- Data shown -
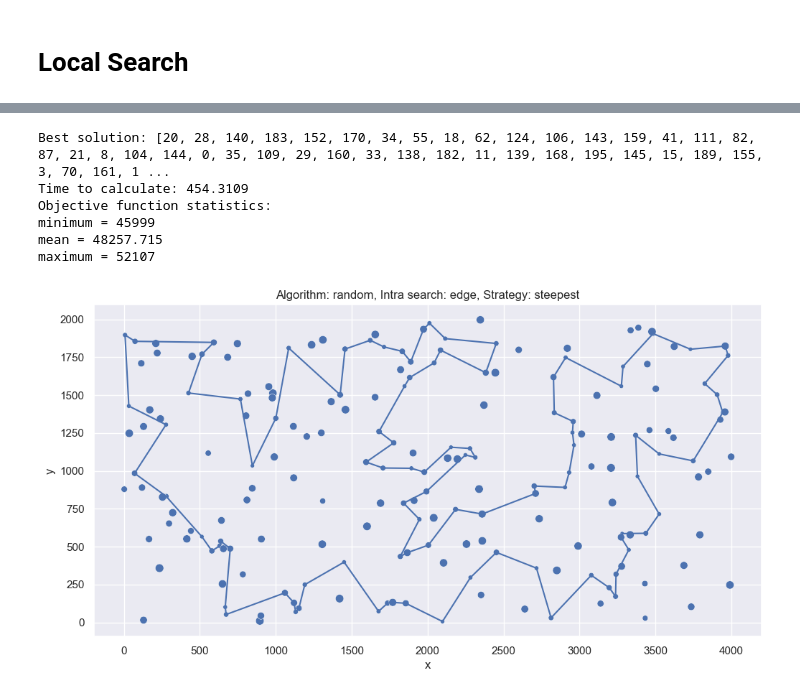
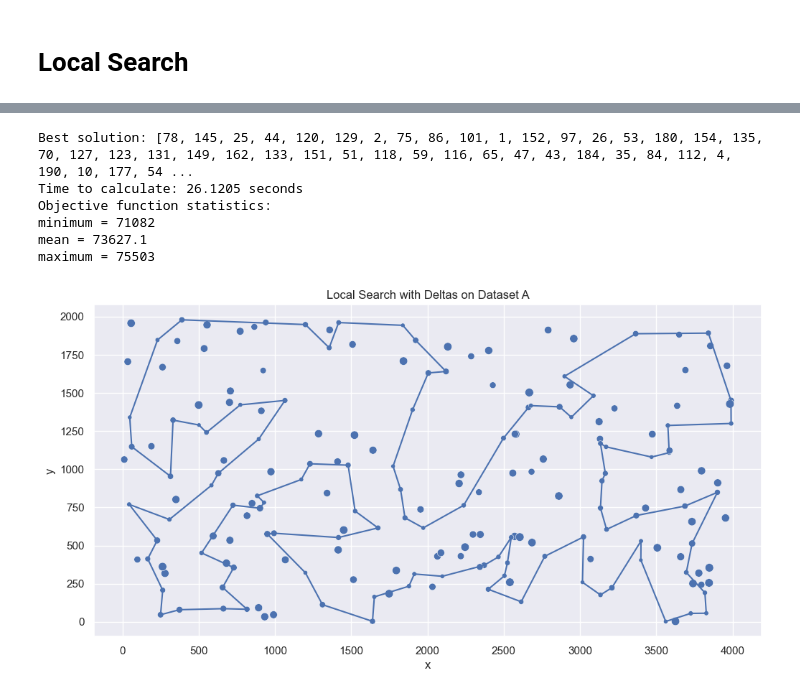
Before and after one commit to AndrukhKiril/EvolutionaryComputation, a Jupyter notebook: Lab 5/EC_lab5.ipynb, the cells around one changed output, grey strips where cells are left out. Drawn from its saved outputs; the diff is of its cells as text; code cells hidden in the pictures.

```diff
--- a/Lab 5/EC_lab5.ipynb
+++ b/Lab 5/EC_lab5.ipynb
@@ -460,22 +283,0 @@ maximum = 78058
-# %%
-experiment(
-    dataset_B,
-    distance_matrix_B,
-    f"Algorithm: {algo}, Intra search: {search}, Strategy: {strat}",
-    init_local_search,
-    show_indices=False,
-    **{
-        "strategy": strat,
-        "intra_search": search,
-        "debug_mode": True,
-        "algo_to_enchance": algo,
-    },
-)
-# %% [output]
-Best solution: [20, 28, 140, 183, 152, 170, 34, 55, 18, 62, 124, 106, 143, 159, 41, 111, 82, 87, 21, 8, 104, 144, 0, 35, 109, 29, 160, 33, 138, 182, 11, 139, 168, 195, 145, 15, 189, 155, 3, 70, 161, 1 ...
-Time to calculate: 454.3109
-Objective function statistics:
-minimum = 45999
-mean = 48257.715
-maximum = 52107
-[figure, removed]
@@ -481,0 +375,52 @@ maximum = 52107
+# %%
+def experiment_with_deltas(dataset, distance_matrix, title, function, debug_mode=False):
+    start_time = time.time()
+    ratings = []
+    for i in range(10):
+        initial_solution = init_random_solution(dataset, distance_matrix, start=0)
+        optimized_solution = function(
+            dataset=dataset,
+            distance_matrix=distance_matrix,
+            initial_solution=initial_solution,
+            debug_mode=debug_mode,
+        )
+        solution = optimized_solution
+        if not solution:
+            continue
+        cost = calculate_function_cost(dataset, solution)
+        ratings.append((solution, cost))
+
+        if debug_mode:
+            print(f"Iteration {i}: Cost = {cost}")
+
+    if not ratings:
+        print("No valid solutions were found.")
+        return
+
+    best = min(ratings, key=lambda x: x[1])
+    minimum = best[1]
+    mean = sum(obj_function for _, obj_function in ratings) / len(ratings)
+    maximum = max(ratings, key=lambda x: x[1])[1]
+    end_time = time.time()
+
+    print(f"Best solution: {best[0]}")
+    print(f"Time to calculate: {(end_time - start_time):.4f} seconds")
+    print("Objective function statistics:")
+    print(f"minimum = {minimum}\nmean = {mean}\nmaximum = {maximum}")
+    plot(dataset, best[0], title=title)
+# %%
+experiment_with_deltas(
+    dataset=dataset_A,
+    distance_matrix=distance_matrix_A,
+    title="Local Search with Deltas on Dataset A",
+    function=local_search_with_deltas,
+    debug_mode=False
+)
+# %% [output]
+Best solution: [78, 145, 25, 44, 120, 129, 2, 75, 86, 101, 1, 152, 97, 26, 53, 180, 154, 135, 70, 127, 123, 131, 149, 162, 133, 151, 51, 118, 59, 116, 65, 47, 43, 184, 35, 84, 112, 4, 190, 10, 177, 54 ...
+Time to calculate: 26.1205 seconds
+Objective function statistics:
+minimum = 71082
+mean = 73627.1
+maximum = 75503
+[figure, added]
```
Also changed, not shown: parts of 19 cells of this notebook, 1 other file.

- What you should do -
Restate the data word for word while omitting each picture.

- Answer for the task -
Before and after one commit to AndrukhKiril/EvolutionaryComputation, a Jupyter notebook: Lab 5/EC_lab5.ipynb, the cells around one changed output, grey strips where cells are left out. Drawn from its saved outputs; the diff is of its cells as text; code cells hidden in the pictures.

```diff
--- a/Lab 5/EC_lab5.ipynb
+++ b/Lab 5/EC_lab5.ipynb
@@ -460,22 +283,0 @@ maximum = 78058
-# %%
-experiment(
-    dataset_B,
-    distance_matrix_B,
-    f"Algorithm: {algo}, Intra search: {search}, Strategy: {strat}",
-    init_local_search,
-    show_indices=False,
-    **{
-        "strategy": strat,
-        "intra_search": search,
-        "debug_mode": True,
-        "algo_to_enchance": algo,
-    },
-)
-# %% [output]
-Best solution: [20, 28, 140, 183, 152, 170, 34, 55, 18, 62, 124, 106, 143, 159, 41, 111, 82, 87, 21, 8, 104, 144, 0, 35, 109, 29, 160, 33, 138, 182, 11, 139, 168, 195, 145, 15, 189, 155, 3, 70, 161, 1 ...
-Time to calculate: 454.3109
-Objective function statistics:
-minimum = 45999
-mean = 48257.715
-maximum = 52107
-[figure, removed]
@@ -481,0 +375,52 @@ maximum = 52107
+# %%
+def experiment_with_deltas(dataset, distance_matrix, title, function, debug_mode=False):
+    start_time = time.time()
+    ratings = []
+    for i in range(10):
+        initial_solution = init_random_solution(dataset, distance_matrix, start=0)
+        optimized_solution = function(
+            dataset=dataset,
+            distance_matrix=distance_matrix,
+            initial_solution=initial_solution,
+            debug_mode=debug_mode,
+        )
+        solution = optimized_solution
+        if not solution:
+            continue
+        cost = calculate_function_cost(dataset, solution)
+        ratings.append((solution, cost))
+
+        if debug_mode:
+            print(f"Iteration {i}: Cost = {cost}")
+
+    if not ratings:
+        print("No valid solutions were found.")
+        return
+
+    best = min(ratings, key=lambda x: x[1])
+    minimum = best[1]
+    mean = sum(obj_function for _, obj_function in ratings) / len(ratings)
+    maximum = max(ratings, key=lambda x: x[1])[1]
+    end_time = time.time()
+
+    print(f"Best solution: {best[0]}")
+    print(f"Time to calculate: {(end_time - start_time):.4f} seconds")
+    print("Objective function statistics:")
+    print(f"minimum = {minimum}\nmean = {mean}\nmaximum = {maximum}")
+    plot(dataset, best[0], title=title)
+# %%
+experiment_with_deltas(
+    dataset=dataset_A,
+    distance_matrix=distance_matrix_A,
+    title="Local Search with Deltas on Dataset A",
+    function=local_search_with_deltas,
+    debug_mode=False
+)
+# %% [output]
+Best solution: [78, 145, 25, 44, 120, 129, 2, 75, 86, 101, 1, 152, 97, 26, 53, 180, 154, 135, 70, 127, 123, 131, 149, 162, 133, 151, 51, 118, 59, 116, 65, 47, 43, 184, 35, 84, 112, 4, 190, 10, 177, 54 ...
+Time to calculate: 26.1205 seconds
+Objective function statistics:
+minimum = 71082
+mean = 73627.1
+maximum = 75503
+[figure, added]
```
Also changed, not shown: parts of 19 cells of this notebook, 1 other file.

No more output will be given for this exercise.